High Drug Prices Aren’t the Main Reason Your Healthcare Costs so Much, Report Says
Also featured: COVID-19 vaccine updates, the virus’ impact on costs and care and more
Editor’s note: Welcome to The PostScript Rewind, a biweekly recap of the latest in healthcare news. Featuring what you need to know — none of what you don’t.
Why do Americans spend lots more than others on healthcare? Don’t be too quick to blame drug prices.
A new report shows payments to hospitals and physicians — not drug costs — are key to higher spending. The U.S. spends about twice as much per person on healthcare than other wealthy countries. But just 10 percent of the difference is due to drug costs, while 76 percent is for inpatient and outpatient care.
U.S. states, meanwhile, have the go-ahead to import cheaper drugs from Canada, thanks to a ruling by the Department of Health and Human Services and the Food & Drug Administration. Pharmacy groups blast the rule, saying it jeopardizes patient safety.
The race for a COVID-19 vaccine
Johnson & Johnson’s one-shot COVID-19 vaccine is showing promise. Early results show an immune response with a late-stage single dose like that with a double dose. One dose would ease logistics and avoid pitfalls for having to give people a second.
As for other vaccines, the news is mixed on when they’ll be available this year:
• More than 60 experts are urging Pfizer and partner BioNTech to hold off submitting its vaccine for approval until more safety facts are out. The partners expect results by the end of the month. Experts advise waiting until late November to look for a green light.
• The White House is blocking strict new federal guidelines that would likely delay release of a vaccine until after the election. The FDA is working to make sure vaccines meet guidelines.
• Moderna’s vaccine — one of four currently in late-stage testing in the U.S. — won’t be available for broad distribution until next spring.
• Over at GlaxoSmithKline, there’s optimism the industry will make a COVID-19 vaccine widely available next year.
COVID-19 domino effects on costs, care
Most of 500 healthcare execs said telehealth has been a real plus, and added the programs will likely stick around after the pandemic.

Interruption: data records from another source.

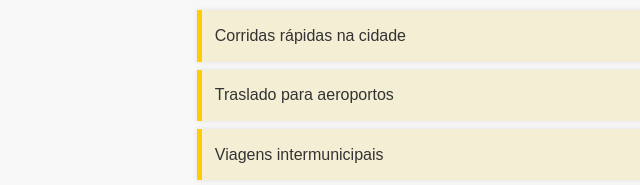
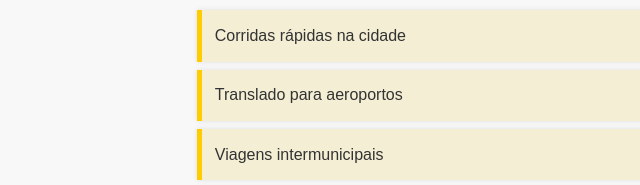
Before and after one commit to marcelochess19-lang/meusite, a plain HTML site: page index.html in a window 1280 px wide. Shown: the part 457-642 px from the top of the page, 9-649 px from the left. Drawn offline with Linux system fonts and the light colour scheme.

Commit message:
Update index.html

```diff
--- a/index.html
+++ b/index.html
@@ -27,7 +27,7 @@
     <h2>Nossos Serviços</h2>
     <ul>
       <li>Corridas rápidas na cidade</li>
-      <li>Traslado para aeroportos</li>
+      <li>Translado para aeroportos</li>
       <li>Viagens intermunicipais</li>
       <li>Atendimento 24hrs</li>
       <li>Agendamento de viagens</li>
```
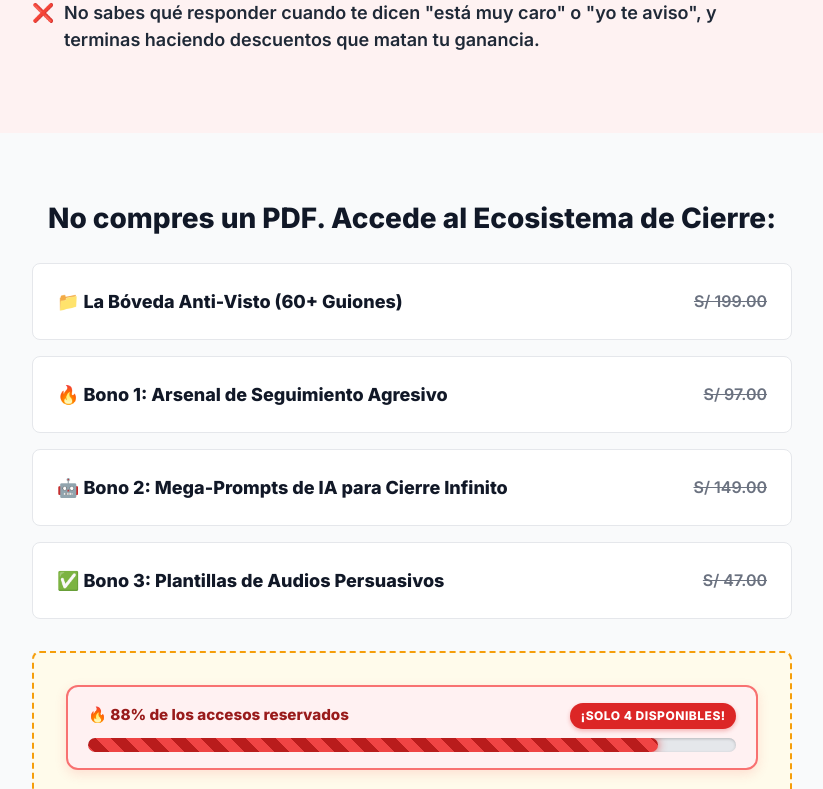
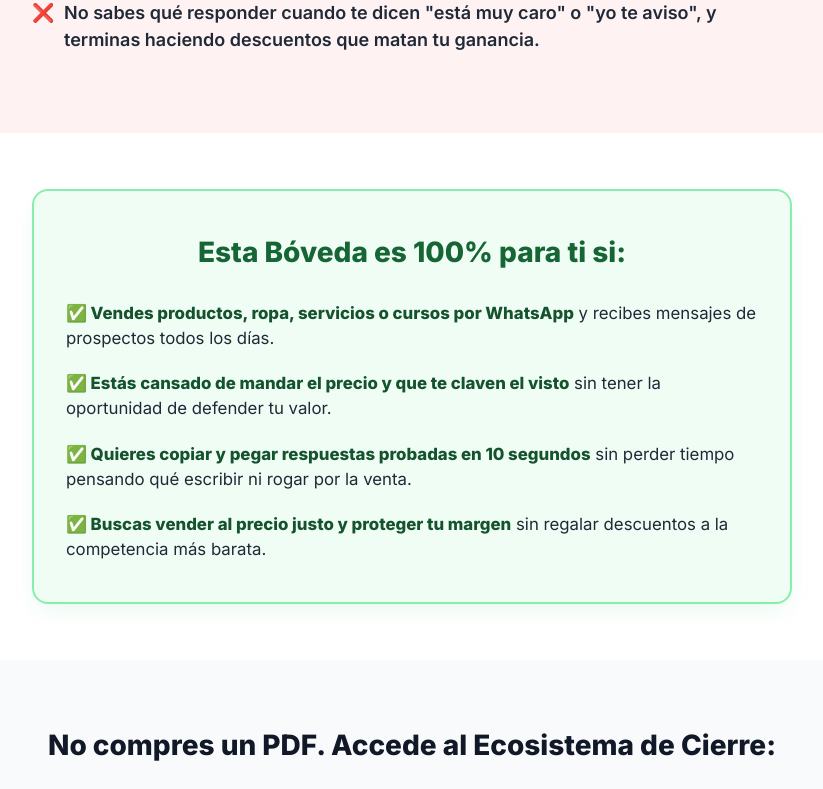
Before and after one commit to thequantpartners/boveda, a React (Vite) app in the folder apps/landing/: page / in a window 1280 px wide. Shown: the part 940-1729 px from the top of the page, without its empty margins (228-1051 px from the left). Built offline with nearby package versions, Linux system fonts and the light colour scheme.

Commit message:
feat: integrar seccion de calificacion 'Esta Boveda es 100% para ti si' siguiendo la estructura Alex Hormozi

```diff
--- a/apps/landing/src/App.jsx
+++ b/apps/landing/src/App.jsx
@@ -356,6 +356,28 @@ function LandingPage() {
         </div>
       </section>
 
+      <section className="qualification">
+        <div className="container">
+          <div className="qualification-box">
+            <h2>Esta Bóveda es 100% para ti si:</h2>
+            <ul className="qualification-list">
+              <li>
+                <strong>✅ Vendes productos, ropa, servicios o cursos por WhatsApp</strong> y recibes mensajes de prospectos todos los días.
+              </li>
+              <li>
+                <strong>✅ Estás cansado de mandar el precio y que te claven el visto</strong> sin tener la oportunidad de defender tu valor.
+              </li>
+              <li>
+                <strong>✅ Quieres copiar y pegar respuestas probadas en 10 segundos</strong> sin perder tiempo pensando qué escribir ni rogar por la venta.
+              </li>
+              <li>
+                <strong>✅ Buscas vender al precio justo y proteger tu margen</strong> sin regalar descuentos a la competencia más barata.
+              </li>
+            </ul>
+          </div>
+        </div>
+      </section>
+
       <section className="value-stack" id="checkout-section">
         <div className="container">
           <h2>No compres un PDF. Accede al Ecosistema de Cierre:</h2>
--- a/apps/landing/src/index.css
+++ b/apps/landing/src/index.css
@@ -885,3 +885,41 @@ h2 {
   font-size: 0.85rem;
   color: var(--dark);
 }
+
+/* QUALIFICATION SECTION (HORMOZI FIT) */
+.qualification {
+  padding: 3.5rem 0;
+  background: white;
+}
+
+.qualification-box {
+  background: #F0FDF4;
+  border: 2px solid #86EFAC;
+  border-radius: 16px;
+  padding: 2.5rem 2rem;
+  box-shadow: 0 10px 25px -5px rgba(34, 197, 94, 0.1);
+}
+
+.qualification-box h2 {
+  color: #166534;
+  font-size: 1.75rem;
+  margin-bottom: 1.75rem;
+}
+
+.qualification-list {
+  list-style: none;
+  display: flex;
+  flex-direction: column;
+  gap: 1.25rem;
+}
+
+.qualification-list li {
+  font-size: 1.05rem;
+  color: var(--text);
+  line-height: 1.5;
+}
+
+.qualification-list li strong {
+  color: #14532D;
+  font-weight: 700;
+}
```
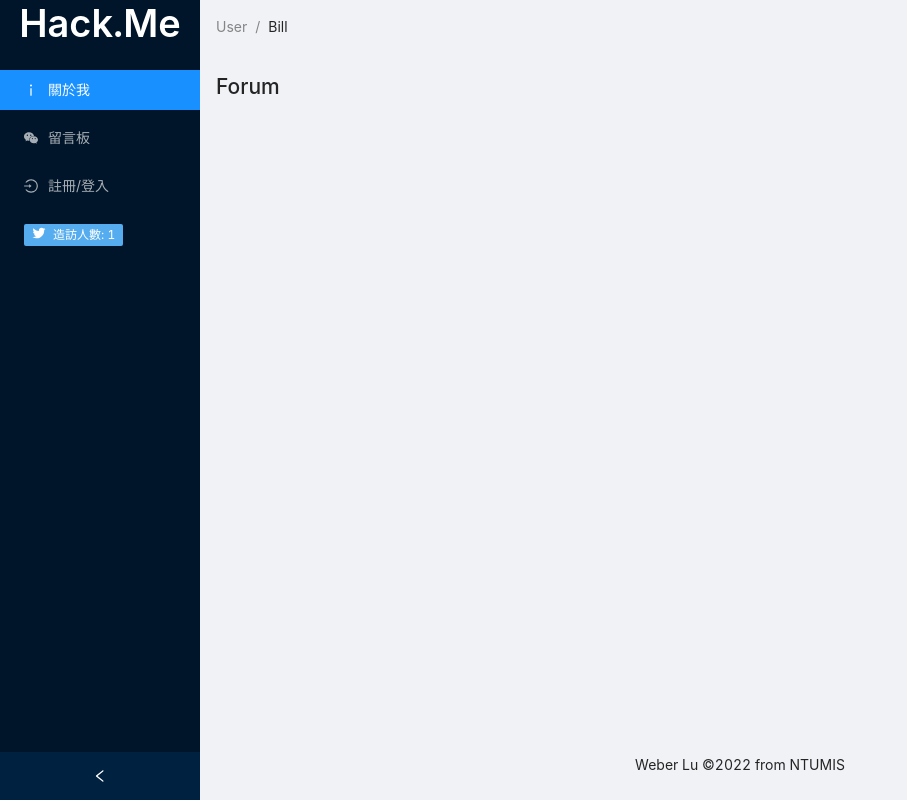
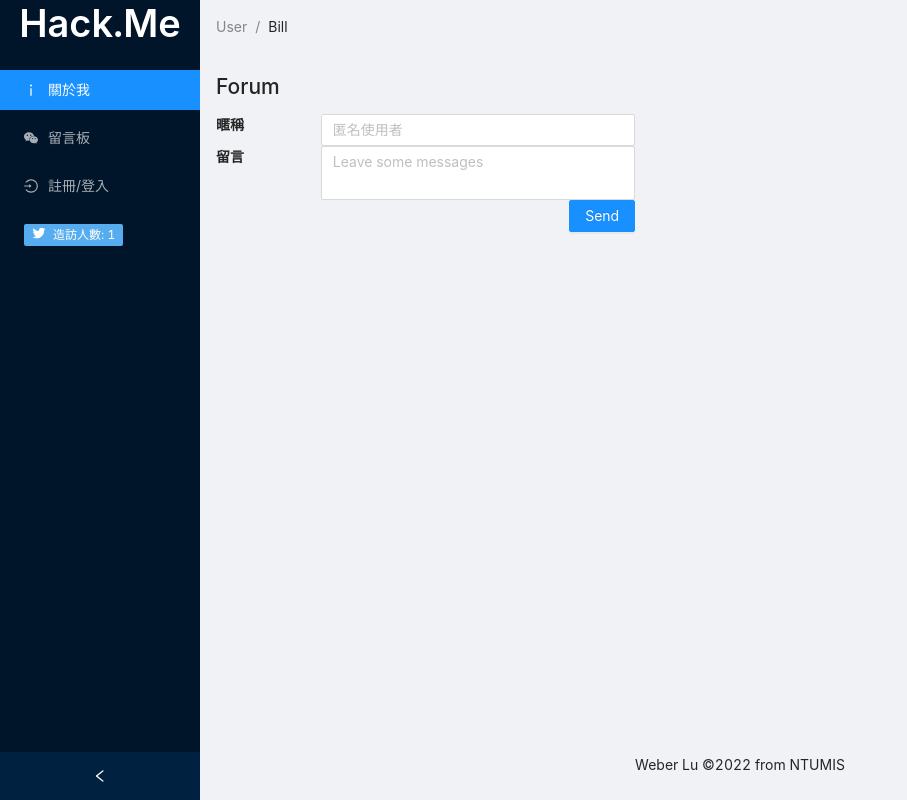
Before and after one commit to weberlu88/2022-Spring-NTU-ADNS-Project, a React (Vite) app in the folder frontend/: page /forum in a window 1280 px wide. Shown: the whole page, without its empty margins (0-907 px from the left). Built offline with nearby package versions, Linux system fonts and the light colour scheme.

Commit message:
<feat> 留言板排版完成

```diff
--- a/frontend/src/components/Forum.jsx
+++ b/frontend/src/components/Forum.jsx
@@ -1,7 +1,48 @@
+import { Row, Col, Input, Button } from 'antd';
+const { TextArea } = Input;
+
 export default function Formun() {
-    return (
-      <main style={{ padding: "1rem 0" }}>
-        <h2>Forum</h2>
-      </main>
-    );
-  }
+  // https://ant.design/components/input/#header
+  // state = {
+  //   value: '',
+  // };
+
+  // onChange = ({ target: { value } }) => {
+  //   this.setState({ value });
+  // };
+
+  return (
+
+    <main style={{ padding: "1rem 0" }}>
+      <h2>Forum</h2>
+
+      <div style={{ width: '40%' }}>
+        <Row>
+          <Col span={6} style={{ fontWeight: 'bold' }}>暱稱</Col>
+          <Col span={18}><Input placeholder="匿名使用者" /></Col>
+        </Row>
+        <Row>
+          <Col span={6} style={{ fontWeight: 'bold' }}>留言</Col>
+          <Col span={18}>
+            <TextArea
+              // value={value}
+              // onChange={this.onChange}
+              placeholder="Leave some messages"
+              autoSize={{ minRows: 2, maxRows: 3 }}
+            />
+          </Col>
+        </Row>
+        <Row gutter={[16, 24]}>
+          <Col span={3} offset={21}>
+            <Button id="btn_comment" type="primary" style={{ float: 'right' }}>Send</Button>
+          </Col>
+        </Row>
+
+        {/* 留言顯示區 */}
+        <div>
+
+        </div>
+      </div>
+    </main >
+  );
+}
```
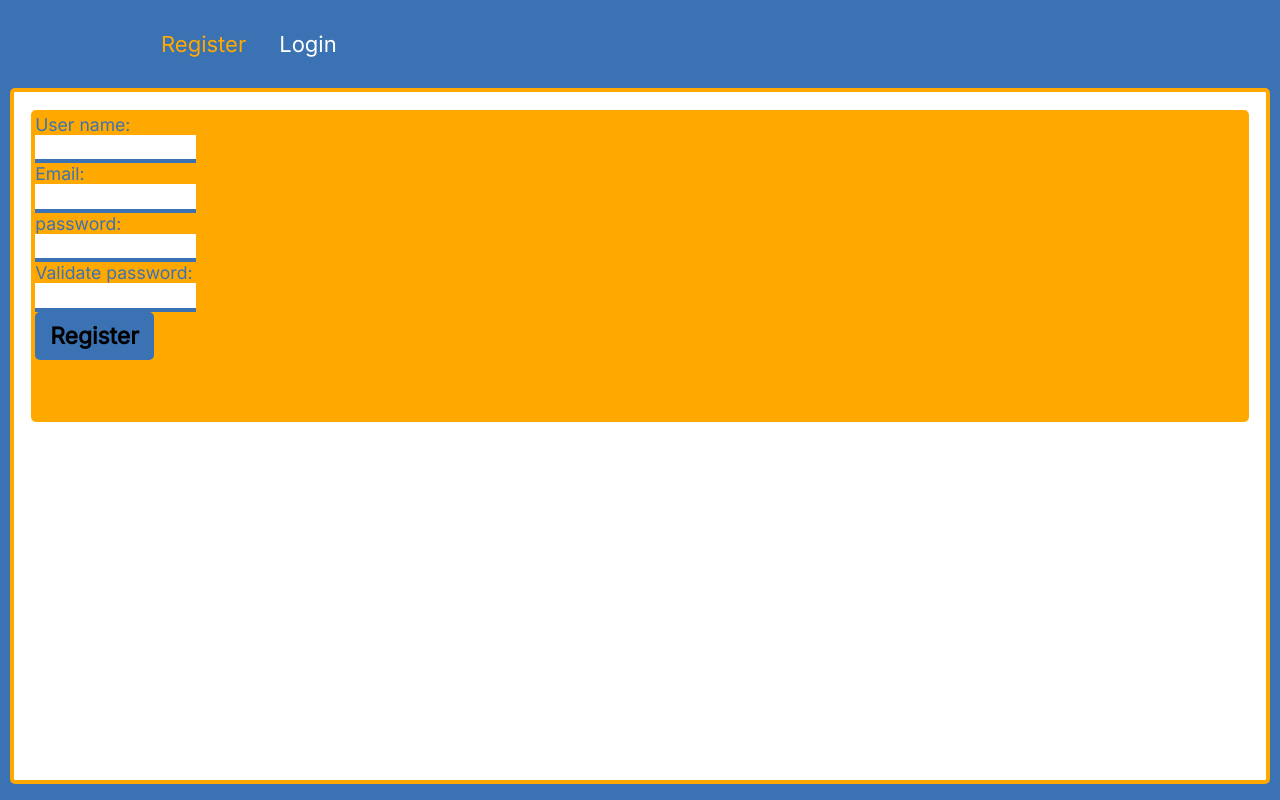
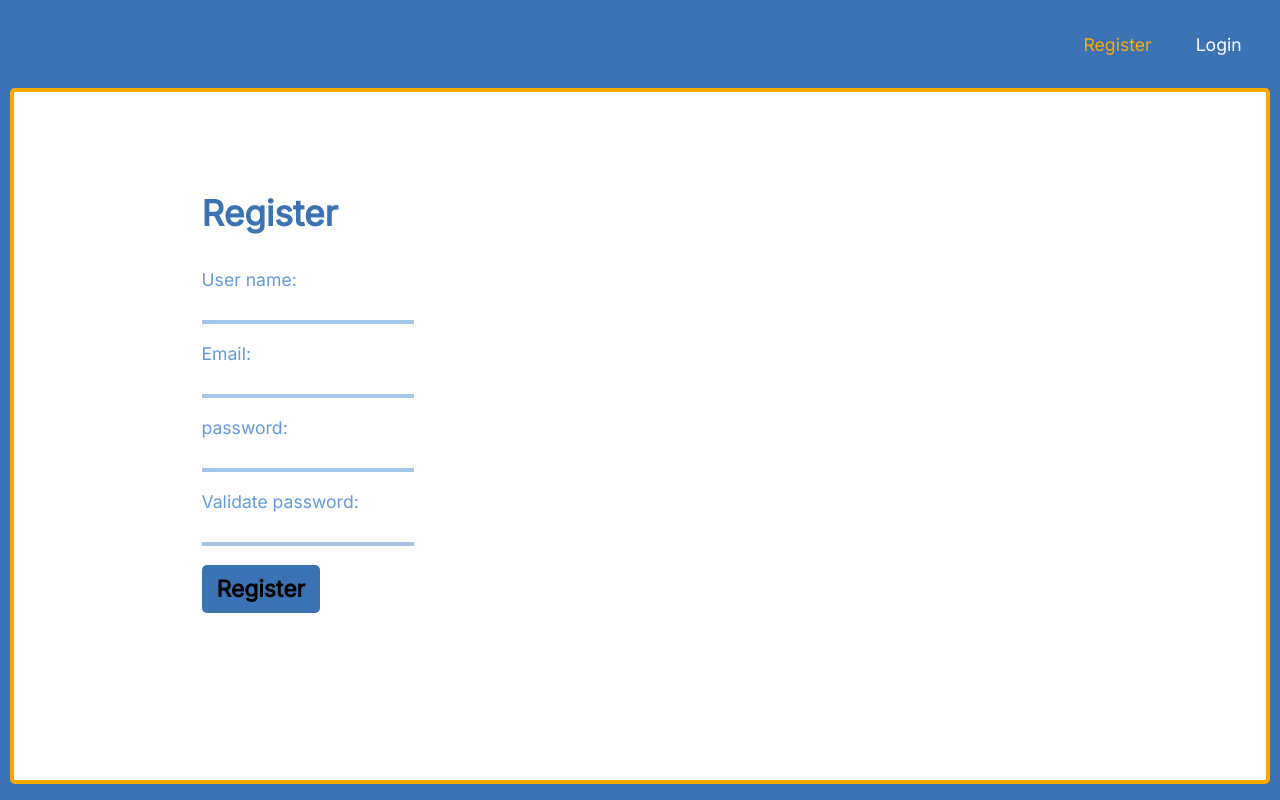
Before and after one commit to Nitsan448/WorkoutPlanner, a React (Create React App) app in the folder frontend/: page /register in a window 1280 px wide. Built offline with nearby package versions, Linux system fonts and the light colour scheme; no server answers.

Commit message:
Worked on design of login and register pages

```diff
--- a/frontend/src/components/Layout/NavigationHeader.js
+++ b/frontend/src/components/Layout/NavigationHeader.js
@@ -36,7 +36,7 @@ const NavigationHeader = () => {
 								end
 								to="/workouts"
 								className={(navData) => (navData.isActive ? classes.active : "")}>
-								All Workouts
+								My Workouts
 							</NavLink>
 						</li>
 						<li>
--- a/frontend/src/components/Layout/NavigationHeader.module.css
+++ b/frontend/src/components/Layout/NavigationHeader.module.css
@@ -1,9 +1,11 @@
 .header {
 	height: 5rem;
 	display: flex;
-	padding: 0 10%;
-	justify-content: space-between;
+	padding: 0 3%;
+
+	justify-content: right;
 	align-items: center;
+	/* align-items: right; */
 	background-color: var(--BLUE);
 }
 
@@ -15,8 +17,7 @@
 }
 
 .nav li {
-	margin-left: 1.5em;
-	font-size: 1.25rem;
+	margin-left: 2.5em;
 }
 
 .nav a {
--- a/frontend/src/pages/Login.js
+++ b/frontend/src/pages/Login.js
@@ -1,5 +1,5 @@
 import React from "react";
-import classes from "../components/Exercises/ExerciseForm.module.css";
+import classes from "./RegisterAndLogin.module.css";
 import Button from "../components/UI/Button";
 import { useNavigate } from "react-router-dom";
 import { useLoginMutation } from "../store/apiSlice";
@@ -41,6 +41,8 @@ function Login(props) {
 	} = useForm();
 
 	return (
+		<div className={classes.container}>
+			<h1>Login</h1>
 			<div className={classes.form}>
 				<form onSubmit={handleSubmit(async (data) => await loginHandler(data))}>
 					<div className={classes.form_group}>
@@ -73,6 +75,7 @@ function Login(props) {
 				</form>
 				{/* <Link to="/Register">Register</Link> */}
 			</div>
+		</div>
 	);
 }
 
--- a/frontend/src/pages/Register.js
+++ b/frontend/src/pages/Register.js
@@ -1,5 +1,5 @@
 import React, { useEffect } from "react";
-import classes from "../components/Exercises/ExerciseForm.module.css";
+import classes from "./RegisterAndLogin.module.css";
 import { useNavigate } from "react-router-dom";
 import { useRegisterMutation } from "../store/apiSlice";
 import { useForm } from "react-hook-form";
@@ -53,6 +53,8 @@ function Register(props) {
 	} = useForm();
 
 	return (
+		<div className={classes.container}>
+			<h1>Register</h1>
 			<div className={classes.form}>
 				<form onSubmit={handleSubmit(async (data) => await registerHandler(data))}>
 					<div className={classes.form_group}>
@@ -98,12 +100,15 @@ function Register(props) {
 								validate: (value) => value === getValues("password") || "Passwords do not match",
 							})}
 						/>
-					{errors.validatePassword && <p className={classes.invalid}>{errors.validatePassword.message}</p>}
+						{errors.validatePassword && (
+							<p className={classes.invalid}>{errors.validatePassword.message}</p>
+						)}
 					</div>
 					<Button text="Register" />
 				</form>
 				{/* <Link to="/Login">Login</Link> */}
 			</div>
+		</div>
 	);
 }
 
--- /dev/null
+++ b/frontend/src/pages/RegisterAndLogin.module.css
@@ -0,0 +1,26 @@
+.container {
+	margin-top: 8%;
+	margin-left: 15%;
+}
+
+.form {
+}
+
+.container h1 {
+	margin-bottom: 1em;
+}
+
+.form label {
+	display: block;
+	color: var(--BLUE-SECONDARY);
+	margin-bottom: 0.1em;
+}
+
+.form input {
+	width: 20%;
+	border-color: var(--GRAY-BLUE);
+	color: var(--BLUE);
+	font-weight: 500;
+	font-size: 1.1em;
+	margin-bottom: 1em;
+}
--- a/frontend/src/vars.css
+++ b/frontend/src/vars.css
@@ -7,7 +7,8 @@
 
 	/* COLORS */
 	--BLUE: #3b72b3;
-	--GRAY-BLUE: #abc1dc;
+	--BLUE-SECONDARY: #6299db;
+	--GRAY-BLUE: #a6c5e9;
 	--ORANGE: #ffa800;
 	--WHITE: #fff;
 
```
Also changed, not shown: frontend/src/TODO.md (+1 -3 lines). Lines whose indentation alone changed are shown as unchanged.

The downside, some say, is patient difficulties with new technologies.
What other COVID-related ripples are appearing in healthcare?
• You may be paying more for virtual visits to your doctor soon. Several private insurers will no longer fully pay for telehealth visits. Others say they’ll stop waiving copays.
• For employers, 2020’s big drop in use of healthcare services is likely to bounce back up — to some extent at least — as use increases again.
• On the heels of its expanded Walmart Health clinics and its pilot for COVID-test drone delivery, retail giant Walmart is entering the insurance market. Walmart and Clover Health are teaming up to offer Medicare Advantage plans in Georgia.
Rx tip of the week
Is it Tuesday? Keep track of your daily medications:
“Use a plastic pill box that organizes pills by the day of the week. Keep it in a handy place. You can easily see what you need to take each day.” — Eric Wu, ScriptHero clinical pharmacist
Did you know changing your pharmacy could save you money on your prescriptions?Learn More
Victoria Ellwood is a writer and storyteller in central Ohio, where she writes about everything from academia, the arts and agriculture to healthcare, Shakespeare and small-town living. Her work’s been featured in Modern Farmer and magazines and websites for The Ohio State University College of Arts and Sciences, College of Nursing, Ohio’s Electric Cooperatives, University Libraries, Small Business & Entrepreneurship Council and Small Nation Strong.
This article was last updated October 13, 2020